All lines in the data bearing the string "genres" should be identified and copied.

:: Exercise material ::

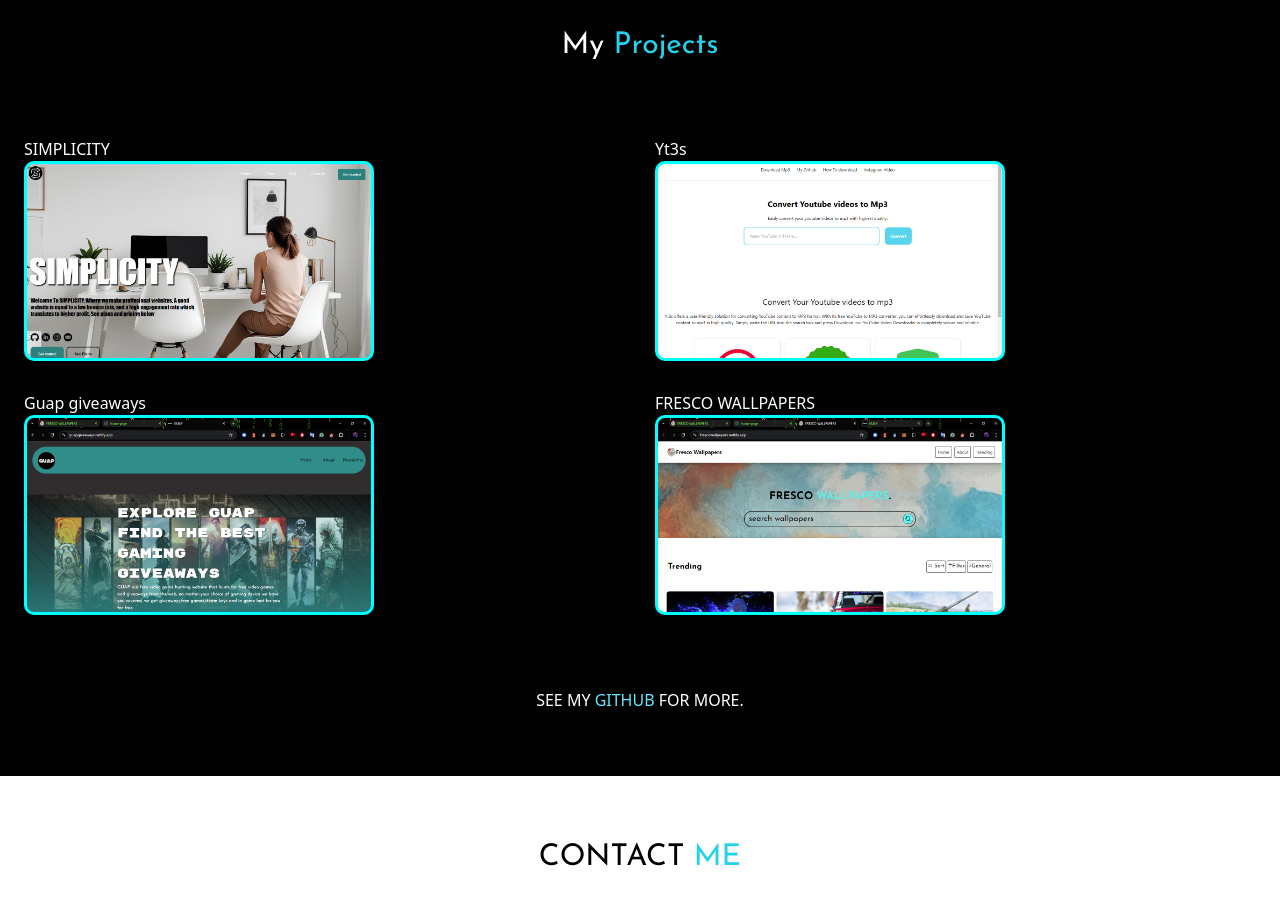
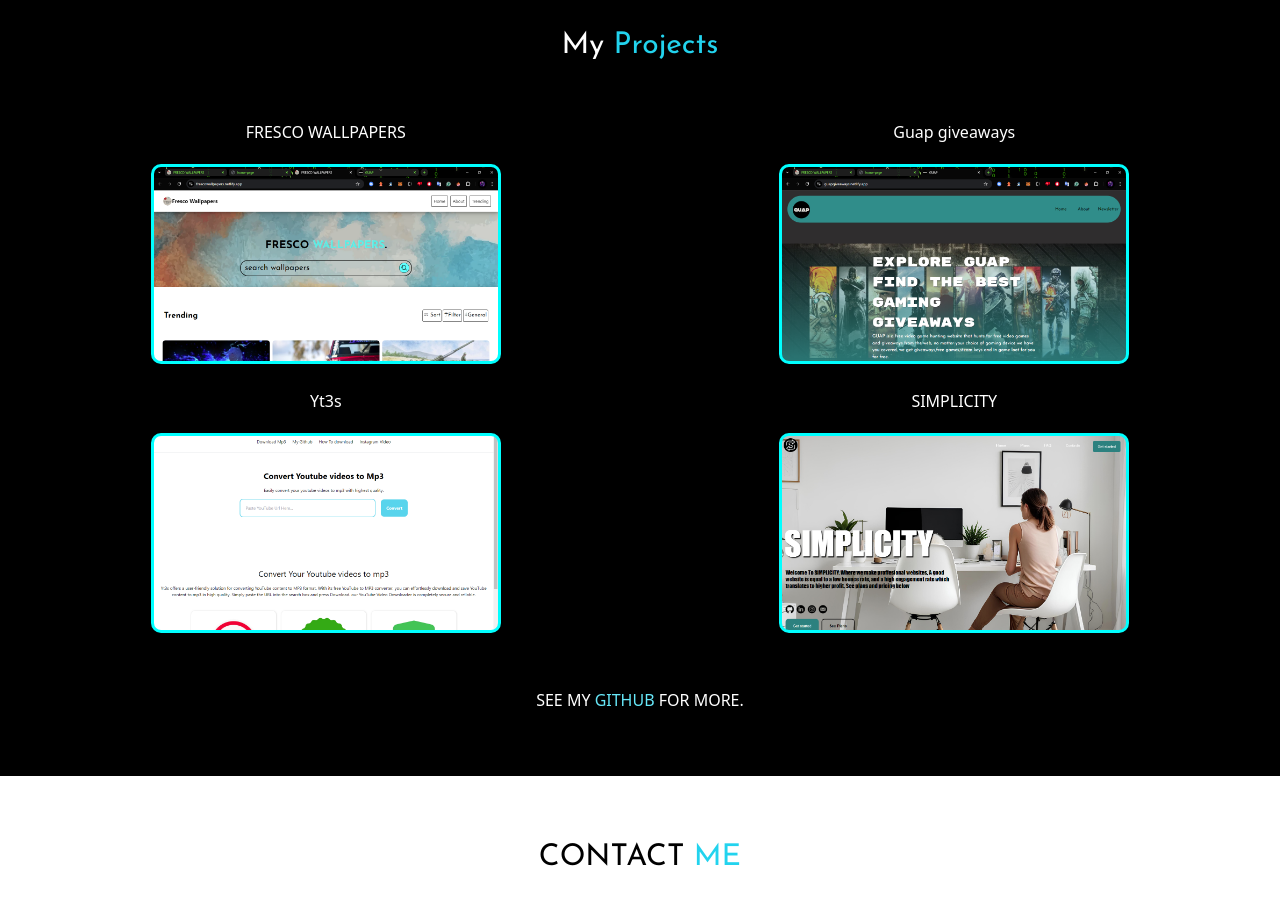
Before and after one commit to Brianali-codes/gamerfunky78.github.io, a website: page index.html in a window 1280 px wide. Shown: the part 2520-3424 px from the top of the page. Drawn offline with Linux system fonts and the light colour scheme; no server answers; a web font is replaced by a local one.

Commit message:
adjust container width and spacing

```diff
--- a/index.html
+++ b/index.html
@@ -194,16 +194,27 @@
 
         <div id="project-container" class="justify-center items-center h-fit w-full" >
 
-            <div class="flex flex-col gap-1">
-                <p class="text-white">SIMPLICITY</p>
-                <a href="https://gamerfunky78.github.io/SIMPLICITY.ORG/" target="_blank">
-                    <div class="flex flex-col" id="simplicity">
-                    </div>
+            <div class="PC flex flex-col gap-1">
+                <p class="text-white text-2xl">FRESCO WALLPAPERS</p>
+                <a href="https://frescowallpapers.netlify.app/" target="_blank">
+                <div class="" id="GP">
+                </div>
+                </a>
+
+            </div>
+
+
+            <div class="PC flex flex-col gap-1">
+                <p class="text-white">Guap giveaways</p>
+                <a href="https://guapgiveaways.netlify.app/" target="_blank">
+                <div class="flex flex-col " id="game-genres">
+
+                </div>
                 </a>
             </div>
 
 
-            <div class="flex flex-col gap-1">
+            <div class="PC flex flex-col gap-1">
 
                 <p class="text-white">Yt3s</p>
                 <a href="https://yt3s.netlify.app/" target="_blank">
@@ -213,24 +224,19 @@
 
             </div>
 
-
-            <div class="flex flex-col gap-1">
-            <p class="text-white">Guap giveaways</p>
-            <a href="https://guapgiveaways.netlify.app/" target="_blank">
-            <div class="flex flex-col " id="game-genres">
-
-            </div>
-            </a>
+            <div class="PC flex flex-col gap-1">
+                <p class="text-white">SIMPLICITY</p>
+                <a href="https://gamerfunky78.github.io/SIMPLICITY.ORG/" target="_blank">
+                    <div class="flex flex-col" id="simplicity">
+                    </div>
+                </a>
             </div>
 
 
-            <div class="flex flex-col gap-1">
-            <p class="text-white text-2xl">FRESCO WALLPAPERS</p>
-            <a href="https://frescowallpapers.netlify.app/" target="_blank">
-            <div class="" id="GP">
-            </div>
-            </a>
-            </div>
+
+
+
+
 
 
         </div>
--- a/style.css
+++ b/style.css
@@ -75,11 +75,18 @@
 #project-container{
     display: grid;
     grid-template-columns: repeat(2, 1fr);
-    gap: 30px;
+    gap: 25px;
     padding: auto;
     justify-content: center;
     align-items: center;
     margin: auto;
+}
+.PC{
+    display: flex;
+    flex-direction: column;
+    justify-content: center;
+    align-items: center;
+    gap: 20px;
 }
 #simplicity{
     background-image: url(images/simplicity.png);
```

:::

## Expected output
+                <div class="flex flex-col " id="game-genres">
-            <div class="flex flex-col " id="game-genres">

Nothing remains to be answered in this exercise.